■ **GIVEN DATA**

◆ ◆ ◆ ◆ ◆

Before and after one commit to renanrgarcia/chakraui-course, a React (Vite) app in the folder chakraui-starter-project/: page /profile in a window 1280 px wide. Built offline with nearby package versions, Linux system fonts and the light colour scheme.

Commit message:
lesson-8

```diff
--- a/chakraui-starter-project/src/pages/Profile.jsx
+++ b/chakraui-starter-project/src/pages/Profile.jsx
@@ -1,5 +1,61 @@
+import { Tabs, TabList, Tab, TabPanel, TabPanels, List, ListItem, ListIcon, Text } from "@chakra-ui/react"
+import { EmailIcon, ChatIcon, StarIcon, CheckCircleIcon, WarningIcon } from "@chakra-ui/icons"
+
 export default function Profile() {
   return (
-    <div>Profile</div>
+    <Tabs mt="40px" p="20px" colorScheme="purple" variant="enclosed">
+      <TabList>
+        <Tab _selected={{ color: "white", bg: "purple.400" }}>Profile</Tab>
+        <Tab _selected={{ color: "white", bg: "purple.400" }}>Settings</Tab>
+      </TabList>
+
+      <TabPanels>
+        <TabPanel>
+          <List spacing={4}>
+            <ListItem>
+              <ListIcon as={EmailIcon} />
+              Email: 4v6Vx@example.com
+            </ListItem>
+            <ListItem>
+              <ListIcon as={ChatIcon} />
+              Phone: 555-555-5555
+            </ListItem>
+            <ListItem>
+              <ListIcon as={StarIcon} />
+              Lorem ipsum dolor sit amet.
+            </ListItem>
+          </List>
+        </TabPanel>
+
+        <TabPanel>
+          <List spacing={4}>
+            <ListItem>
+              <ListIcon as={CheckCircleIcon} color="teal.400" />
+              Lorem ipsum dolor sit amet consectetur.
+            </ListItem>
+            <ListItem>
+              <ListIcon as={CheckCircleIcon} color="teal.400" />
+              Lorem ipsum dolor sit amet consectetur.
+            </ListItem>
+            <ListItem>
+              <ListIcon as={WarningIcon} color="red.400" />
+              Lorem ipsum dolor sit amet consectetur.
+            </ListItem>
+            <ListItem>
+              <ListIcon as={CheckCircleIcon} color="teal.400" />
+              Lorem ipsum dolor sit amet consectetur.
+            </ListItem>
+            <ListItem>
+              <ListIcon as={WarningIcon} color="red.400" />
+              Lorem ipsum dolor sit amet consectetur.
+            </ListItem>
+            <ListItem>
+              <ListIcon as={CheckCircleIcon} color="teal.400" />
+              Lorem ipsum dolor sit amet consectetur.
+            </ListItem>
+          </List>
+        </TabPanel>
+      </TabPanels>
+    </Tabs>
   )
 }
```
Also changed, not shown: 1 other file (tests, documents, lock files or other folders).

◆ ◆ ◆ ◆ ◆

■ **TASK PROMPT**
Each line of the material should be duplicated exactly, please.

■ **RESPONSE**
Before and after one commit to renanrgarcia/chakraui-course, a React (Vite) app in the folder chakraui-starter-project/: page /profile in a window 1280 px wide. Built offline with nearby package versions, Linux system fonts and the light colour scheme.

Commit message:
lesson-8

```diff
--- a/chakraui-starter-project/src/pages/Profile.jsx
+++ b/chakraui-starter-project/src/pages/Profile.jsx
@@ -1,5 +1,61 @@
+import { Tabs, TabList, Tab, TabPanel, TabPanels, List, ListItem, ListIcon, Text } from "@chakra-ui/react"
+import { EmailIcon, ChatIcon, StarIcon, CheckCircleIcon, WarningIcon } from "@chakra-ui/icons"
+
 export default function Profile() {
   return (
-    <div>Profile</div>
+    <Tabs mt="40px" p="20px" colorScheme="purple" variant="enclosed">
+      <TabList>
+        <Tab _selected={{ color: "white", bg: "purple.400" }}>Profile</Tab>
+        <Tab _selected={{ color: "white", bg: "purple.400" }}>Settings</Tab>
+      </TabList>
+
+      <TabPanels>
+        <TabPanel>
+          <List spacing={4}>
+            <ListItem>
+              <ListIcon as={EmailIcon} />
+              Email: 4v6Vx@example.com
+            </ListItem>
+            <ListItem>
+              <ListIcon as={ChatIcon} />
+              Phone: 555-555-5555
+            </ListItem>
+            <ListItem>
+              <ListIcon as={StarIcon} />
+              Lorem ipsum dolor sit amet.
+            </ListItem>
+          </List>
+        </TabPanel>
+
+        <TabPanel>
+          <List spacing={4}>
+            <ListItem>
+              <ListIcon as={CheckCircleIcon} color="teal.400" />
+              Lorem ipsum dolor sit amet consectetur.
+            </ListItem>
+            <ListItem>
+              <ListIcon as={CheckCircleIcon} color="teal.400" />
+              Lorem ipsum dolor sit amet consectetur.
+            </ListItem>
+            <ListItem>
+              <ListIcon as={WarningIcon} color="red.400" />
+              Lorem ipsum dolor sit amet consectetur.
+            </ListItem>
+            <ListItem>
+              <ListIcon as={CheckCircleIcon} color="teal.400" />
+              Lorem ipsum dolor sit amet consectetur.
+            </ListItem>
+            <ListItem>
+              <ListIcon as={WarningIcon} color="red.400" />
+              Lorem ipsum dolor sit amet consectetur.
+            </ListItem>
+            <ListItem>
+              <ListIcon as={CheckCircleIcon} color="teal.400" />
+              Lorem ipsum dolor sit amet consectetur.
+            </ListItem>
+          </List>
+        </TabPanel>
+      </TabPanels>
+    </Tabs>
   )
 }
```
Also changed, not shown: 1 other file (tests, documents, lock files or other folders).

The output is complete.